* [What is needed] When the string "digital" appears in a line of the records, show the whole line.

* [Exercise inputs]
********************

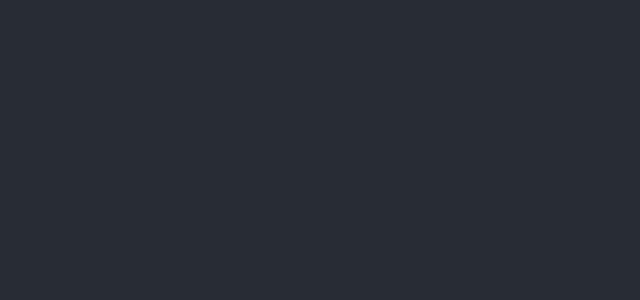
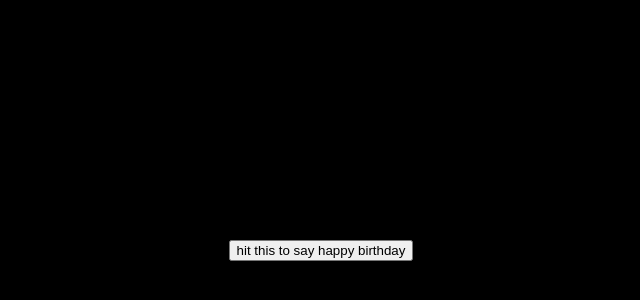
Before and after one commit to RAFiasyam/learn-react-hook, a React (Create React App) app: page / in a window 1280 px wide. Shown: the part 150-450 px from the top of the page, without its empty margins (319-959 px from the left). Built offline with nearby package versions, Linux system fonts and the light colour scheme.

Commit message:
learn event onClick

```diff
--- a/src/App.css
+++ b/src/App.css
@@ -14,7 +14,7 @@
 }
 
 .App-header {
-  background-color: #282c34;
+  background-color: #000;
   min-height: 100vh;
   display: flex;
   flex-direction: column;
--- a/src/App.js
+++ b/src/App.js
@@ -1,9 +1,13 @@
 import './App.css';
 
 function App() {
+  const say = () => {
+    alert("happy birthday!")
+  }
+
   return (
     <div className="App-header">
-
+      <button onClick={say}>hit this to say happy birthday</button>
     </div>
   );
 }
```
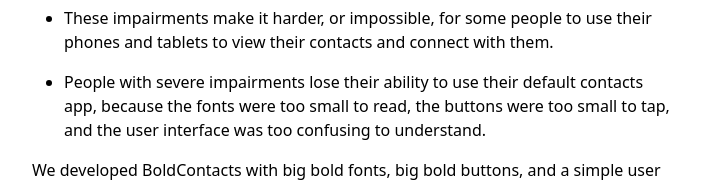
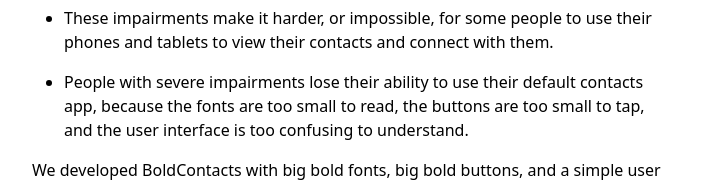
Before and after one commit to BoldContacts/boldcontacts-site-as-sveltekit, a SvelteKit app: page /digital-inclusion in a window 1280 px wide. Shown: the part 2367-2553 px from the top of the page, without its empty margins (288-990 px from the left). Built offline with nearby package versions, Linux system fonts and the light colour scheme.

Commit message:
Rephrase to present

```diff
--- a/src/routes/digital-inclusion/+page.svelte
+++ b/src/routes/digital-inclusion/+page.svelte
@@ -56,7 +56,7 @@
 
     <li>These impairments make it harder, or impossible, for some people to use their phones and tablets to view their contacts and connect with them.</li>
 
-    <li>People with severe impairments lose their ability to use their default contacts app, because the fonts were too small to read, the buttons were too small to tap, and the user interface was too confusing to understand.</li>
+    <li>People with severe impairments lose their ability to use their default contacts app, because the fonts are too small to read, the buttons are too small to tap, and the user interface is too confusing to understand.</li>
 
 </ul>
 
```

********************

* [Answer box]
Before and after one commit to BoldContacts/boldcontacts-site-as-sveltekit, a SvelteKit app: page /digital-inclusion in a window 1280 px wide. Shown: the part 2367-2553 px from the top of the page, without its empty margins (288-990 px from the left). Built offline with nearby package versions, Linux system fonts and the light colour scheme.
--- a/src/routes/digital-inclusion/+page.svelte
+++ b/src/routes/digital-inclusion/+page.svelte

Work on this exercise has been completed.